The new rules address concerns raised by recent mass harm scandals with cross-border implications (Dieselgate, Ryanair). They would allow group action against trader violations with a broad public impact in domestic and cross-border cases in different consumer areas such as data protection, financial services, travel and tourism, energy, telecommunications, environment and health.
The new representative action rules would:
- strengthen the right to access to justice by allowing consumers to join forces across borders and jointly request that unlawful practices be stopped or prevented, or to obtain compensation for the harm;
- harmonise collective redress mechanisms and end disparities across member states;
- reduce the financial burden and make remedies more accessible through collective representation;
- strike a balance between citizens’ access to justice and protecting businesses from abusive lawsuits through the “loser pays principle introduced by MEPs.
Eligible representation and safeguards
Under the new draft rules, representative action can only be brought by eligible entities, such as consumer organisations and certain independent bodies designated by member states. These should be non-profit and have no financial agreements with law firms.
Finally, the text requires the Commission, within three years, to assess if a European Ombudsman for collective redress should be established.

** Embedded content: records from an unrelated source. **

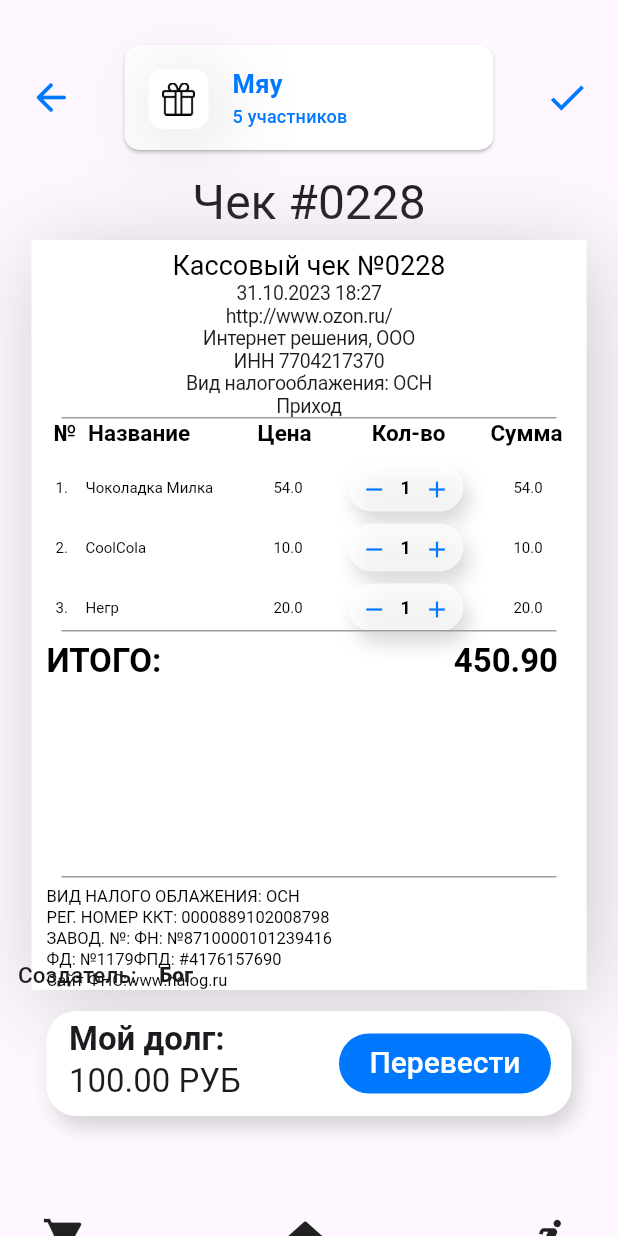
After one commit to WasTeime/tally_up, a Flutter app: the DetailedChequeScreen screen opened directly, on a phone screen of 412 x 824 dp. The commit adds this screen. Run offline on Flutter 3.47's test engine with Material 2 defaults, Android fonts, the phone set to English and light mode, and no system bars; our stand-ins replace bloc, equatable, firebase_auth, firebase_core, firebase_crashlytics, flutter_bloc and 4 more; missing offline and left inert: mobile_scanner; accounts and stored records are empty; Roboto replaces fonts that are missing (Raleway-medium, Rubik).

Commit message:
Добавил детализацию чека

```diff
--- a/lib/src/core/router.dart
+++ b/lib/src/core/router.dart
@@ -4,6 +4,8 @@ import 'package:tally_up/src/features/auth/presentation/bloc/sign_in/sign_in_blo
 import 'package:tally_up/src/features/auth/presentation/pages/HomePage.dart';
 import 'package:tally_up/src/features/auth/presentation/pages/LoginScreen.dart';
 import 'package:tally_up/src/features/auth/presentation/pages/PinVerifyScreen.dart';
+import 'package:tally_up/src/features/cheque_list/presentation/pages/DetailedChequeScreen.dart';
+import 'package:tally_up/src/features/groups_list/presentation/pages/EventsScreen.dart';
 import 'package:tally_up/src/features/groups_list/presentation/pages/GroupScreen.dart';
 import 'package:tally_up/src/features/cheque_list/presentation/pages/CreateNewChequeScreen.dart';
 import 'package:tally_up/src/features/cheque_list/presentation/pages/AddObjectScreen.dart';
--- a/lib/src/core/widgets/EnterChek.dart
+++ b/lib/src/core/widgets/EnterChekWidget.dart
@@ -2,10 +2,10 @@ import 'dart:convert';
 
 import 'package:flutter/material.dart';
 
-class EnterChek extends StatelessWidget {
+class EnterChekWidget extends StatelessWidget {
   final String label;
   final String hint;
-  const EnterChek({super.key, required this.label, required this.hint});
+  const EnterChekWidget({super.key, required this.label, required this.hint});
 
   @override
   Widget build(BuildContext context) {
--- /dev/null
+++ b/lib/src/core/widgets/FinalPriceWidget.dart
@@ -0,0 +1,53 @@
+import 'package:flutter/foundation.dart';
+import 'package:flutter/material.dart';
+import 'package:tally_up/src/core/widgets/TextButtonWidget.dart';
+
+class FinalPriceWidget extends StatelessWidget {
+  const FinalPriceWidget({super.key});
+
+  @override
+  Widget build(BuildContext context) {
+    final theme = Theme.of(context);
+    return Align(
+      alignment: Alignment.bottomCenter,
+      child: Container(
+          height: 70,
+          width: 350,
+          margin: EdgeInsets.only(bottom: 80),
+          decoration: BoxDecoration(
+            color: Colors.white,
+            borderRadius: BorderRadius.circular(20),
+            boxShadow: [
+              BoxShadow(
+                color: Colors.grey.withOpacity(0.4),
+                blurRadius: 10,
+                offset: Offset(4, 8),
+              ),
+            ],
+          ),
+          child: Row(
+            children: [
+              Container(
+                width: 180,
+                margin: EdgeInsets.only(left: 15, top: 5),
+                child: Column(
+                  crossAxisAlignment: CrossAxisAlignment.start,
+                  children: [
+                    Text('Мой долг:',
+                        style: theme.textTheme.headlineLarge?.copyWith(
+                            fontWeight: FontWeight.bold, fontSize: 22)),
+                    Text('100.00 РУБ',
+                        style: theme.textTheme.headlineLarge
+                            ?.copyWith(fontSize: 22))
+                  ],
+                ),
+              ),
+              Container(
+                // margin: EdgeInsets.only(top: 200),
+                child: TextButtonWidget(() => {}, "Перевести"),
+              ),
+            ],
+          )),
+    );
+  }
+}
--- a/lib/src/core/widgets/NameEvent.dart
+++ b/lib/src/core/widgets/NameEventWidget.dart
@@ -1,10 +1,10 @@
 import 'package:flutter/foundation.dart';
 import 'package:flutter/material.dart';
 
-class NameEvent extends StatelessWidget {
+class NameEventWidget extends StatelessWidget {
   final String name;
   final String people;
-  const NameEvent({super.key, required this.name, required this.people});
+  const NameEventWidget({super.key, required this.name, required this.people});
 
   @override
   Widget build(BuildContext context) {
--- /dev/null
+++ b/lib/src/features/auth/presentation/widgets/ChequeWidget.dart
@@ -0,0 +1,269 @@
+import 'package:flutter/foundation.dart';
+import 'package:flutter/material.dart';
+import 'package:tally_up/src/features/cheque_list/presentation/pages/AddObjectScreen.dart';
+
+class ChequeWidget extends StatefulWidget {
+  const ChequeWidget({super.key});
+
+  @override
+  State<ChequeWidget> createState() => _ChequeWidgetState();
+}
+
+class _ChequeWidgetState extends State<ChequeWidget> {
+  final List<Product> products = [
+    Product(1, "Чоколадка Милка", 1, 54, 54),
+    Product(2, "CoolCola", 1, 10, 10),
+    Product(3, "Негр", 1, 20, 20),
+  ];
+  @override
+  Widget build(BuildContext context) {
+    final theme = Theme.of(context);
+    return Align(
+      alignment: Alignment.topCenter,
+      child: Container(
+        margin: EdgeInsets.only(top: 160),
+        width: 370,
+        height: 500,
+        decoration: BoxDecoration(
+          color: Colors.white,
+          boxShadow: [
+            BoxShadow(
+              color: Colors.grey.withOpacity(0.5),
+              blurRadius: 48,
+              offset: Offset(4, 8),
+            ),
+          ],
+        ),
+        child: Column(children: <Widget>[
+          Container(
+              margin: EdgeInsets.only(top: 5),
+              child: Align(
+                  alignment: Alignment.topCenter,
+                  child: Column(
+                    children: [
+                      Text('Кассовый чек №0228',
+                          style: theme.textTheme.headlineMedium),
+                      Text(
+                          textAlign: TextAlign.center,
+                          '31.10.2023 18:27\n'
+                          'http://www.ozon.ru/\n'
+                          'Интернет решения, ООО\n'
+                          'ИНН 7704217370\n'
+                          'Вид налогооблажения: ОСН\n'
+                          'Приход',
+                          style: theme.textTheme.displayLarge
+                              ?.copyWith(fontSize: 13))
+                    ],
+                  ))),
+          const Divider(
+            height: 1.0,
+            color: Colors.grey,
+            indent: 20.0,
+            endIndent: 20.0,
+            // dashPattern: [5, 3],
+          ),
+          Container(
+              height: 18,
+              width: 355,
+              child: Row(
+                children: [
+                  SizedBox(width: 7),
+                  Text(
+                    '№',
+                    style: theme.textTheme.headlineMedium
+                        ?.copyWith(fontWeight: FontWeight.bold, fontSize: 15),
+                  ),
+                  SizedBox(width: 8),
+                  Text(
+                    'Название',
+                    style: theme.textTheme.headlineMedium
+                        ?.copyWith(fontWeight: FontWeight.bold, fontSize: 15),
+                  ),
+                  SizedBox(width: 45),
+                  Text(
+                    'Цена',
+                    style: theme.textTheme.headlineMedium
+                        ?.copyWith(fontWeight: FontWeight.bold, fontSize: 15),
+                  ),
+                  SizedBox(width: 40),
+                  Text(
+                    'Кол-во',
+                    style: theme.textTheme.headlineMedium
+                        ?.copyWith(fontWeight: FontWeight.bold, fontSize: 15),
+                  ),
+                  SizedBox(width: 30),
+                  Text(
+                    'Сумма',
+                    style: theme.textTheme.headlineMedium
+                        ?.copyWith(fontWeight: FontWeight.bold, fontSize: 15),
+                  ),
+                ],
+              )),
+          Expanded(
+            child: Container(
+                child: ListView.builder(
+              itemCount: products.length,
+              itemExtent: 40,
+              itemBuilder: (BuildContext context, int index) {
+                return ListTile(
+                  title: Row(
+                    children: [
+                      Container(
+                        width: 20,
+                        child: Text(
+                          textAlign: TextAlign.left,
+                          '${products[index].id}.',
+                          style: theme.textTheme.headlineMedium
+                              ?.copyWith(fontSize: 10),
+                        ),
+                      ),
+                      Container(
+                        width: 120,
+                        child: Text(
+                          '${products[index].name}',
+                          style: theme.textTheme.headlineMedium
+                              ?.copyWith(fontSize: 10),
+                        ),
+                      ),
+                      Container(
+                        width: 30,
+                        child: Text(
+                          textAlign: TextAlign.center,
+                          '${products[index].price}',
+                          style: theme.textTheme.headlineMedium
+                              ?.copyWith(fontSize: 10),
+                        ),
+                      ),
+                      SizedBox(
+                        width: 25,
+                      ),
+                      Container(
+                        height: 32,
+                        decoration: BoxDecoration(
+                          color: Colors.white70,
+                          borderRadius: BorderRadius.circular(20),
+                          boxShadow: [
+                            BoxShadow(
+                              color: Colors.grey.withOpacity(0.4),
+                              blurRadius: 10,
+                              offset: Offset(4, 8),
+                            ),
+                          ],
+                        ),
+                        child: Row(
+                          mainAxisSize: MainAxisSize.min,
+                          children: <Widget>[
+                            SizedBox(
+                                width: 35,
+                                child: IconButton(
+                                  icon: const Icon(
+                                    Icons.remove,
+                                    color: Color(0xFF0079FF),
+                                    size: 18,
+                                  ),
+                                  onPressed: () {
+                                    setState(() {
+                                      if (products[index].quantity > 0) {
+                                        products[index].quantity--;
+                                        products[index].updatePrice();
+                                      }
+                                    });
+                                  },
+                                )),
+                            Align(
+                              alignment: Alignment.center,
+                              child: Text(
+                                products[index].quantity.toString(),
+                                style: theme.textTheme.headlineMedium?.copyWith(
+                                    fontSize: 12, fontWeight: FontWeight.bold),
+                              ),
+                            ),
+                            SizedBox(
+                              width: 35,
+                              child: IconButton(
+                                icon: const Icon(
+                                  Icons.add,
+                                  color: Color(0xFF0079FF),
+                                  size: 18,
+                                ),
+                                onPressed: () {
+                                  setState(() {
+                                    products[index].quantity++;
+                                    products[index].updatePrice();
+                                  });
+                                },
+                              ),
+                            ),
+                          ],
+                        ),
+                      ),
+                    ],
+                  ),
+                  trailing: Container(
+                    width: 30,
+                    child: Text(
+                      textAlign: TextAlign.center,
+                      '${products[index].finalPrice}',
+                      style: theme.textTheme.headlineMedium
+                          ?.copyWith(fontSize: 10),
+                    ),
+                  ),
+                );
+              },
+            )),
+          ),
+          const Divider(
+            height: 1.0,
+            color: Colors.grey,
+            indent: 20.0,
+            endIndent: 20.0,
+            // dashPattern: [5, 3],
+          ),
+          Container(
+              margin: EdgeInsets.only(left: 10, bottom: 130, top: 5),
+              child: Row(
+                children: [
+                  Text(
+                    'ИТОГО:',
+                    style: theme.textTheme.headlineMedium
+                        ?.copyWith(fontWeight: FontWeight.bold, fontSize: 22),
+                  ),
+                  SizedBox(
+                    width: 195,
+                  ),
+                  Text(
+                    '450.90',
+                    style: theme.textTheme.headlineMedium
+                        ?.copyWith(fontWeight: FontWeight.bold, fontSize: 22),
+                  )
+                ],
+              )),
+          const Divider(
+            height: 1.0,
+            color: Colors.grey,
+            indent: 20.0,
+            endIndent: 20.0,
+            // dashPattern: [5, 3],
+          ),
+          SizedBox(
+            width: 5,
+          ),
+          Container(
+            margin: EdgeInsets.only(top: 5),
+            width: 350,
+            child: Text(
+                textAlign: TextAlign.left,
+                'ВИД НАЛОГО ОБЛАЖЕНИЯ: ОСН\n'
+                'РЕГ. НОМЕР ККТ: 0000889102008798 \n'
+                'ЗАВОД. №: '
+                'ФН: №8710000101239416 \n'
+                'ФД: №1179'
+                'ФПД: #4176157690 \n'
+                'Сайт ФНС:www.nalog.ru',
+                style: theme.textTheme.headlineMedium?.copyWith(fontSize: 11)),
+          )
+        ]),
+      ),
+    );
+  }
+}
--- a/lib/src/features/cheque_list/presentation/pages/AddObjectScreen.dart
+++ b/lib/src/features/cheque_list/presentation/pages/AddObjectScreen.dart
@@ -6,14 +6,15 @@ import 'package:tally_up/src/core/widgets/view.dart';
 import 'package:tally_up/src/features/auth/presentation/bloc/sign_in/sign_in_bloc.dart';
 
 class Product {
+  int id;
   String name;
   int quantity;
+  double finalPrice;
   double price;
-  double itemPrice;
-  Product(this.name, this.quantity, this.price, this.itemPrice);
+  Product(this.id, this.name, this.quantity, this.finalPrice, this.price);
 
   void updatePrice() {
-    price = quantity * itemPrice;
+    finalPrice = quantity * price;
   }
 
   void setName(String newName) {
@@ -29,10 +30,10 @@ class AddObjectScreen extends StatefulWidget {
 }
 
 class _AddObjectScreenState extends State<AddObjectScreen> {
-  final List<Product> _items = [
-    Product("Чоколадка Милка", 1, 54, 54),
-    Product("CoolCola", 1, 10, 10),
-    Product("Негр", 1, 20, 20),
+  final List<Product> products = [
+    Product(1, "Чоколадка Милка", 1, 54, 54),
+    Product(2, "CoolCola", 1, 10, 10),
+    Product(3, "Негр", 1, 20, 20),
   ];
 
   get code => null;
@@ -82,7 +83,7 @@ class _AddObjectScreenState extends State<AddObjectScreen> {
         ],
       ),
       child: ListView.separated(
-        itemCount: _items.length,
+        itemCount: products.length,
         separatorBuilder: (context, index) => const Divider(
           height: 1,
         ),
@@ -91,11 +92,11 @@ class _AddObjectScreenState extends State<AddObjectScreen> {
             title: Align(
               alignment: Alignment.bottomLeft,
               child: TextFormField(
-                initialValue: _items[index].name,
+                initialValue: products[index].name,
                 style: theme.textTheme.headlineMedium?.copyWith(fontSize: 15),
                 onChanged: (newValue) {
                   setState(() {
-                    _items[index].setName(newValue);
+                    products[index].setName(newValue);
                   });
                 },
                 decoration: const InputDecoration(),
@@ -111,23 +112,23 @@ class _AddObjectScreenState extends State<AddObjectScreen> {
                   ),
                   onPressed: () {
                     setState(() {
-                      if (_items[index].quantity > 0) {
-                        _items[index].quantity--;
-                        _items[index].updatePrice();
+                      if (products[index].quantity > 0) {
+                        products[index].quantity--;
+                        products[index].updatePrice();
                       }
                     });
                   },
                 ),
                 Text(
-                  _items[index].quantity.toString(),
+                  products[index].quantity.toString(),
                   style: theme.textTheme.headlineMedium?.copyWith(fontSize: 15),
                 ),
                 IconButton(
                   icon: const Icon(Icons.add, color: Color(0xFF0079FF)),
                   onPressed: () {
                     setState(() {
-                      _items[index].quantity++;
-                      _items[index].updatePrice();
+                      products[index].quantity++;
+                      products[index].updatePrice();
                     });
                   },
                 ),
@@ -138,14 +139,14 @@ class _AddObjectScreenState extends State<AddObjectScreen> {
               height: 500,
               margin: EdgeInsets.only(top: 1),
               child: TextFormField(
-                initialValue: '${_items[index].price} РУБ',
+                initialValue: '${products[index].finalPrice} РУБ',
                 style: theme.textTheme.headlineMedium?.copyWith(fontSize: 15),
                 onChanged: (newValue) {
                   setState(() {
                     newValue = newValue.replaceAll(" РУБ",
                         ""); //сумму можно ввести вручную, но она не изменяется при изменении количества, пока не знаю, как исправить.
-                    _items[index].price = double.parse(newValue);
-                    _items[index].updatePrice();
+                    products[index].finalPrice = double.parse(newValue);
+                    products[index].updatePrice();
                   });
                 },
                 keyboardType: TextInputType.numberWithOptions(decimal: true),
@@ -176,7 +177,7 @@ class _AddObjectScreenState extends State<AddObjectScreen> {
           shape: CircleBorder(),
           onPressed: () {
             setState(() {
-              _items.add(Product("", 0, 0, 0));
+              products.add(Product(0, "", 0, 0, 0));
             });
           },
           child: const Icon(
--- a/lib/src/features/cheque_list/presentation/pages/CreateNewChequeScreen.dart
+++ b/lib/src/features/cheque_list/presentation/pages/CreateNewChequeScreen.dart
@@ -1,7 +1,7 @@
 import 'package:flutter/material.dart';
 import 'package:flutter/widgets.dart';
 import 'package:flutter_bloc/flutter_bloc.dart';
-import 'package:tally_up/src/core/widgets/EnterChek.dart';
+import 'package:tally_up/src/core/widgets/EnterChekWidget.dart';
 import 'package:tally_up/src/core/widgets/view.dart';
 import 'package:tally_up/src/features/auth/presentation/bloc/sign_in/sign_in_bloc.dart';
 
@@ -51,17 +51,20 @@ class _CreateNewChequeScreenState extends State<CreateNewChequeScreen> {
                   child: const Form(
                       child: Column(
                     children: [
-                      EnterChek(label: "Дата:", hint: "Введите дату чека"),
+                      EnterChekWidget(
+                          label: "Дата:", hint: "Введите дату чека"),
                       Divider(),
-                      EnterChek(label: "Время:", hint: "Введите время чека"),
+                      EnterChekWidget(
+                          label: "Время:", hint: "Введите время чека"),
                       Divider(),
-                      EnterChek(label: "Итого:", hint: "Введите сумму чека"),
+                      EnterChekWidget(
+                          label: "Итого:", hint: "Введите сумму чека"),
                       Divider(),
-                      EnterChek(label: "ФН№:", hint: "Введите ФН№ чека"),
+                      EnterChekWidget(label: "ФН№:", hint: "Введите ФН№ чека"),
                       Divider(),
-                      EnterChek(label: "ФД№:", hint: "Введите ФД№ чека"),
+                      EnterChekWidget(label: "ФД№:", hint: "Введите ФД№ чека"),
                       Divider(),
-                      EnterChek(label: "ФПД:", hint: "Введите ФПД чека"),
+                      EnterChekWidget(label: "ФПД:", hint: "Введите ФПД чека"),
                     ],
                   )),
                 ),
--- /dev/null
+++ b/lib/src/features/cheque_list/presentation/pages/DetailedChequeScreen.dart
@@ -0,0 +1,62 @@
+import 'package:flutter/foundation.dart';
+import 'package:flutter/material.dart';
+import 'package:tally_up/src/core/widgets/FinalPriceWidget.dart';
+import 'package:tally_up/src/core/widgets/NameEventWidget.dart';
+import 'package:tally_up/src/core/widgets/view.dart';
+import 'package:tally_up/src/features/auth/presentation/widgets/ChequeWidget.dart';
+
+class DetailedChequeScreen extends StatefulWidget {
+  const DetailedChequeScreen({super.key});
+
+  @override
+  State<DetailedChequeScreen> createState() => _DetailedChequeScreenState();
+}
+
+class _DetailedChequeScreenState extends State<DetailedChequeScreen> {
+  Widget _namberCheque() {
+    final theme = Theme.of(context);
+    return Container(
+        margin: EdgeInsets.only(top: 115, bottom: 20),
+        child: Align(
+          alignment: Alignment.topCenter,
+          child: Text('Чек #0228', style: theme.textTheme.headlineLarge),
+        ));
+  }
+
+  Widget _creator() {
+    final theme = Theme.of(context);
+    return Container(
+      margin: EdgeInsets.only(top: 115, bottom: 165, left: 12),
+      child: Align(
+        alignment: Alignment.bottomLeft,
+        child: Row(children: [
+          Text('Создатель:',
+              style: theme.textTheme.headlineLarge
+                  ?.copyWith(fontSize: 15, fontWeight: FontWeight.w500)),
+          SizedBox(
+            width: 15,
+          ),
+          Text('Бог',
+              style: theme.textTheme.headlineLarge
+                  ?.copyWith(fontSize: 14, fontWeight: FontWeight.w900)),
+        ]),
+      ),
+    );
+  }
+
+  @override
+  Widget build(BuildContext context) {
+    return Scaffold(
+      body: Stack(
+        children: [
+          NavigIconsBar(),
+          NameEventWidget(name: 'Мяу', people: '5 участников'),
+          _namberCheque(),
+          ChequeWidget(),
+          _creator(),
+          FinalPriceWidget()
+        ],
+      ),
+    );
+  }
+}
```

The rapporteur Geoffroy Didier (EPP, FR) said “This reform strikes the right balance between increasing consumer protection on one hand and the necessary legal safety for companies; it goes even further, by showing that safety and security need to go hand in hand.
“The aim is not to punish anyone, but to compensate victims for any loss. The text also ensures all dangers and failures inherent in American class action are avoided” concluded Didier.
Plenary confirmed its negotiating position by 579 votes to 33, with 43 abstentions. For the legislation to enter into force, both Parliament and Council need to find an agreement, but talks cannot start before the latter adopts its position.
The Representative Action Directive is a part of the New Deal for Consumers, launched in April 2018 by the European Commission, to ensure stronger consumer protection in the EU. It includes stronger consumer rights online, tools to enforce rights and compensation, penalties for violating EU consumer law and improved business conditions.